Hands-On Old-School Subtlety With The Omega CK 859
A silvery salute to Omega's past and present.
Of the several new models that Omega recently previewed in Miami, one reference stood out among the deep-diving Ultra Deep and increasingly colorful Aqua Terras and Speedmasters. It's the new CK 859, and in a room full of bright and boisterous sports watches, this classically-minded and comparatively demure model managed something remarkable – it stood out because of its subtlety.
Sure, the big divers and vibrant dials will always be the ones to grab headlines, but for those of us with a taste for old-school design, the CK 859 offers a compelling blend of Omega's past design brilliance and its modern-day watchmaking excellence.
In many ways a re-issue of vintage models within the CK 859 reference, this new model is hand-wound, 39mm wide with a steel case, 20mm lugs, 30 meters of water resistance, and a lovely 1930s-inspired sector dial that is made from Ag 925 silver. Finished with blued steel hands and an anti-reflective sapphire crystal up front, the CK 859 is 11.7mm thick and measures 46.2mm lug-to-lug.
Upsized only slightly from the usual ~37mm sizing of vintage CK 859 examples, the 2022 CK 859 was directly inspired by an Omega watch from 1939 that used a hand-wound case and had a small seconds display. Similarly outfitted, the CK 859 benefits from the light coloring of the silver dial and the no-date execution of the movement.
Speaking of the moment, the CK 859 uses Omega's caliber 8926, a manually wound movement with a rate of 3.5 Hz, 72 hours of power reserve from dual barrels, a free-sprung balance, and Omega's Co-Axial escapement. As is common with much of Omega's current lineup, the 8926 is a METAS-certified Master Chronometer and is capable of withstanding magnetic fields up to 15,000 gauss.
The movement is visible through a wide and bright caseback and, thanks to the lack of a winding rotor, we get a pretty good view of the movement architecture and the finishing, which shows rhodium plating and arabesque Geneva waves.
On wrist, the CK 859 wears as you might expect, inconspicuously and with predictable comfort. It's casual but in a considered way that leans on the vintage aesthetic without feeling gimmicky or like too much of an affectation. While I would likely opt for a more naturally colored strap or even a leather NATO, the strap and buckle are of usual Omega quality and when matched with the 39 x 46.2mm sizing, the CK 859 wears really nicely on my 7-inch wrist. If you want the tech of a modern Omega but would prefer it packaged in a manner most traditional (and tasteful), the CK 859 checks the boxes and then some.

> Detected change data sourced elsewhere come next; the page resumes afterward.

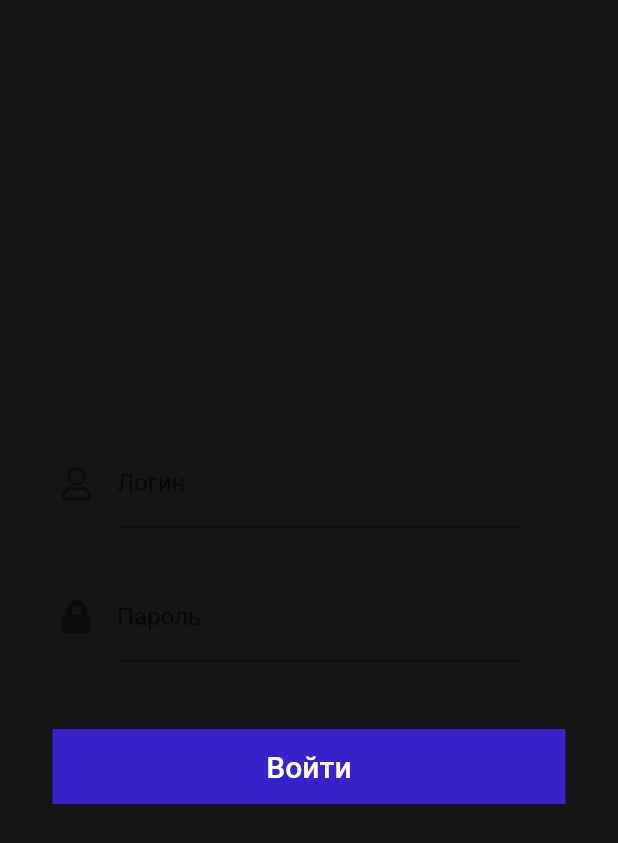
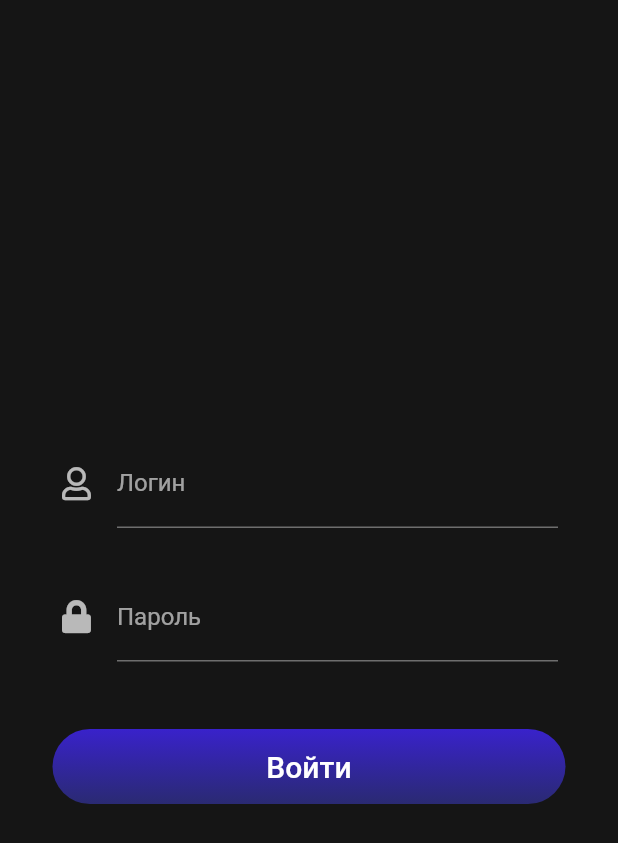
Before and after one commit to SessionStart/web-factory, a Flutter app: the screen it shows after launch, on a phone screen of 412 x 824 dp. Shown: the top 843 px of the screen. Run offline on Flutter 3.47's test engine with Material 2 defaults, Android fonts, the phone set to English and light mode, and no system bars; our stand-ins replace cached_network_image, font_awesome_flutter, hive, hive_flutter; missing offline and left inert: skeleton_animation; accounts and stored records are empty.

Commit message:
Поправил верстку на экране входа

```diff
--- a/lib/main.dart
+++ b/lib/main.dart
@@ -35,7 +35,7 @@ class MyApp extends StatelessWidget {
         ),
       ],
       builder: (ctx, _) {
-        // _initializeBlocs(ctx);
+        _initializeBlocs(ctx);
         return MaterialApp(
           title: 'Web Factory',
           debugShowCheckedModeBanner: false,
@@ -46,7 +46,7 @@ class MyApp extends StatelessWidget {
     );
   }
 
-  // Future<void> _initializeBlocs(BuildContext context) async {
-  //   Provider.of<LaunchBloc>(context).init(context);
-  // }
+  Future<void> _initializeBlocs(BuildContext context) async {
+    Provider.of<LaunchBloc>(context).init(context);
+  }
 }
--- a/lib/screens/auth/auth.dart
+++ b/lib/screens/auth/auth.dart
@@ -70,7 +70,7 @@ class AuthScreen extends StatelessWidget {
         // todo: логотип
         // Image.asset('assets/img/FlutterWeb.png', height: 100),
         Padding(
-          padding: const EdgeInsets.all(5.0).copyWith(right: 30.0),
+          padding: const EdgeInsets.all(5.0),
           child: Column(
             children: [
               CustomTextField(
--- a/lib/theme/app_theme.dart
+++ b/lib/theme/app_theme.dart
@@ -1,4 +1,5 @@
 import 'package:flutter/material.dart';
+import 'package:flutter_firebase_site/theme/theme.dart';
 
 abstract class AppTheme {
   static final boxShadow = [
@@ -12,4 +13,13 @@ abstract class AppTheme {
       ),
     ),
   ];
+
+  static final mainGradient = LinearGradient(
+    begin: Alignment.topCenter,
+    end: Alignment.bottomCenter,
+    colors: <Color>[
+      appTheme.accentColor,
+      appTheme.buttonColor,
+    ],
+  );
 }
--- a/lib/theme/theme.dart
+++ b/lib/theme/theme.dart
@@ -7,6 +7,8 @@ final appTheme = ThemeData(
   scaffoldBackgroundColor: Color(0xFF151515),
   canvasColor: Color(0xFF3922CB),
   accentColor: Color(0xFF3922CB),
+  buttonColor: Color(0xFF2A2A72),
+  brightness: Brightness.dark,
   cardColor: Color(0xFF262626),
   textTheme: TextTheme(
     headline1: TextStyle(
--- a/lib/widgets/common/custom_button.dart
+++ b/lib/widgets/common/custom_button.dart
@@ -1,4 +1,6 @@
 import 'package:flutter/material.dart';
+import 'package:flutter_firebase_site/theme/app_theme.dart';
+import 'package:flutter_firebase_site/theme/theme.dart';
 import 'package:provider/provider.dart';
 
 class CustomButton extends StatelessWidget {
@@ -23,12 +25,12 @@ class CustomButton extends StatelessWidget {
       width: width,
       height: 50.0,
       decoration: BoxDecoration(
-        borderRadius: BorderRadius.circular(15.0),
-        // gradient: appTheme.mainGradient,
-        // boxShadow: appTheme.shadow,
+        borderRadius: BorderRadius.circular(30.0),
+        gradient: AppTheme.mainGradient,
+        boxShadow: AppTheme.boxShadow,
       ),
       child: Material(
-        color: color,
+        color: Colors.transparent,
         child: InkWell(
           onTap: onPressed,
           child: Center(
```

The mix of the brushed lugs and the polished bezel help add some complexity to support the sector dial. In daylight, the silver is warm in coloring and has a very fine matte finish. Thankfully, for a dial that might have otherwise felt rather flat, the sub-seconds display is on an inset subdial that helps to build a sense of depth despite the largely painted dial design.
The hands are a bright blue if turned against available light, but in most cases appear much darker. Regardless, thanks to the light tone of the dial and the sector layout, legibility is excellent and the vibe is entirely old-school, right down to the vintage-inspired dial signature.

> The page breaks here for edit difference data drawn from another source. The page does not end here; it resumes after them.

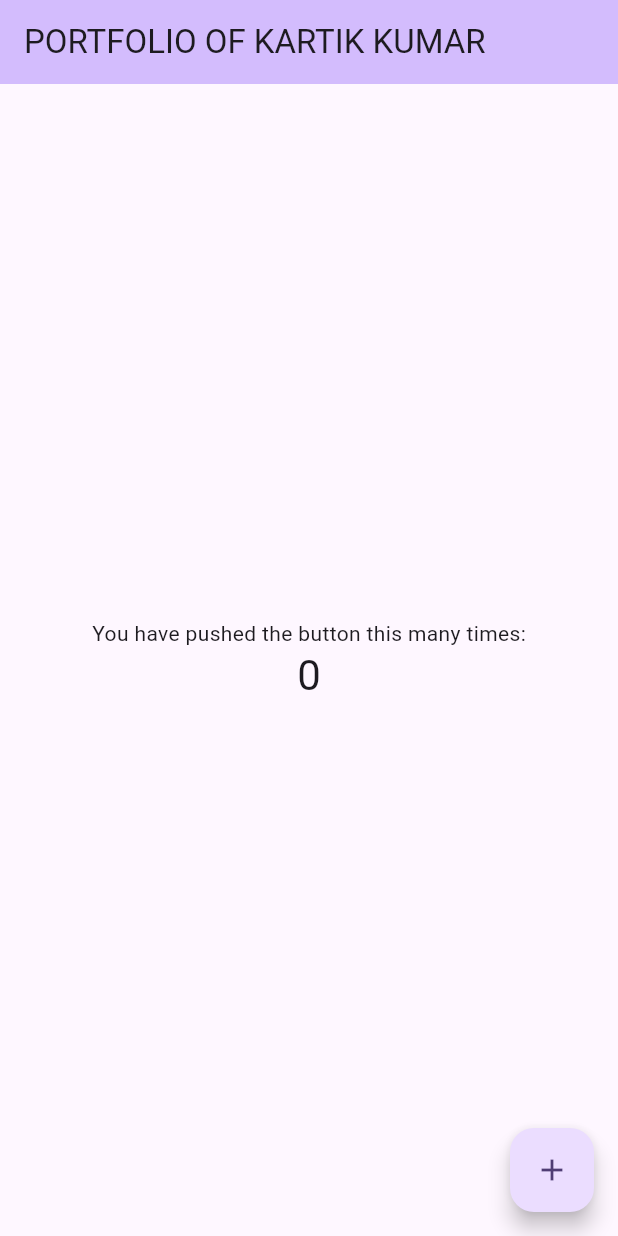
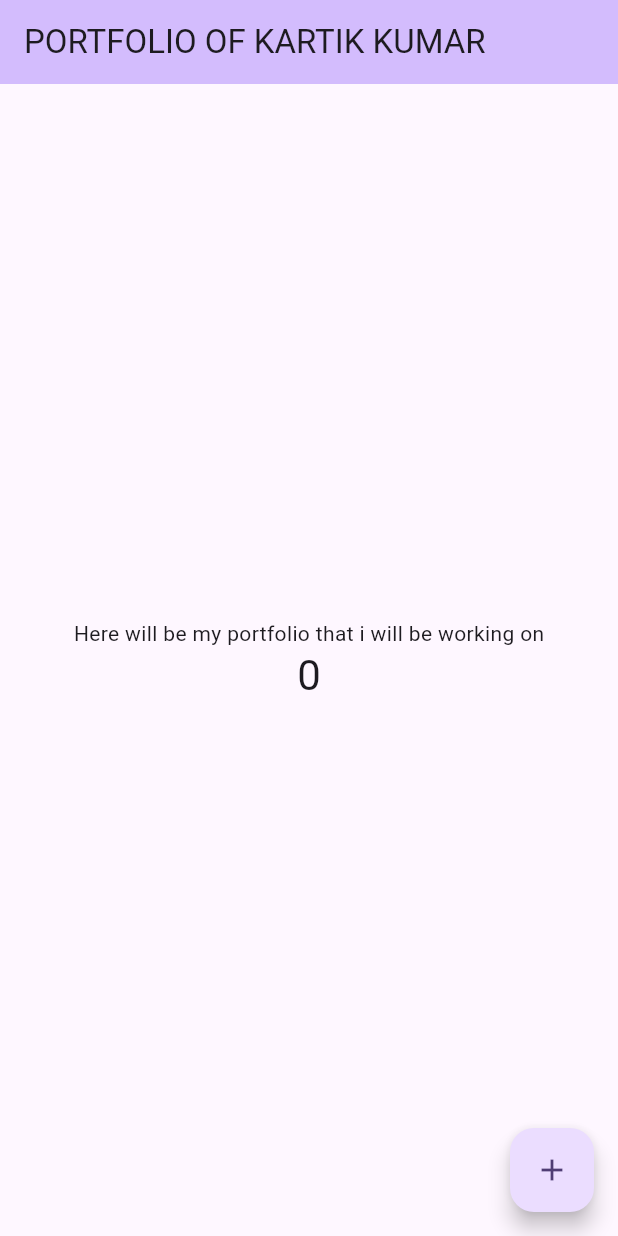
Before and after one commit to KartikCodebuster/Portfolio, a Flutter app: the screen it shows after launch, on a phone screen of 412 x 824 dp. Run offline on Flutter 3.47's test engine with Material 2 defaults, Android fonts, the phone set to English and light mode, and no system bars.

Commit message:
second change i n app

```diff
--- a/lib/main.dart
+++ b/lib/main.dart
@@ -106,7 +106,7 @@ class _MyHomePageState extends State<MyHomePage> {
           mainAxisAlignment: MainAxisAlignment.center,
           children: <Widget>[
             const Text(
-              'You have pushed the button this many times:',
+              'Here will be my portfolio that i will be working on',
             ),
             Text(
               '$_counter',
```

Interestingly, while not specifically limited by Omega, the CK 859 is being produced as a serially numbered edition, in which each example will be individually numbered in the order of manufacturing. The one in these photos? No. 0, baby. Kind of cool.
Omega is retailing the CK 859 for a list price of $6,500, which of course includes the brand's five-year warranty. This pricing is directly in line with other loosely similar options, like the 39mm JLC Master Control Date (now discontinued, but originally $5,700).
If you want to spend less for a similar look, the Longines Heritage Classic Sector Dial will keep you in the Swatch family for $2,500, but you forgo the silver dial and the Omega's impressive movement, which to my eyes is a huge part of the CK 859's appeal. If, for whatever reason, you're inclined to spend more – way more – I'd suggest you hunt down a Patek Philippe 5296G or perhaps take a look at the Vacheron Constantin FiftySix line, which opens around $12,000.
All of that is to say that the CK 859 feels well-placed in the market to appeal to the sort of customer who knows of Omega's lineage and what they've come to offer as a modern watch manufacturer. With comfortable proportions suiting a good-looking and versatile design, the CK 859 is a hand-wound take on the vintage charm of Omegas past that also reflects all that we've come to expect from a modern Omega.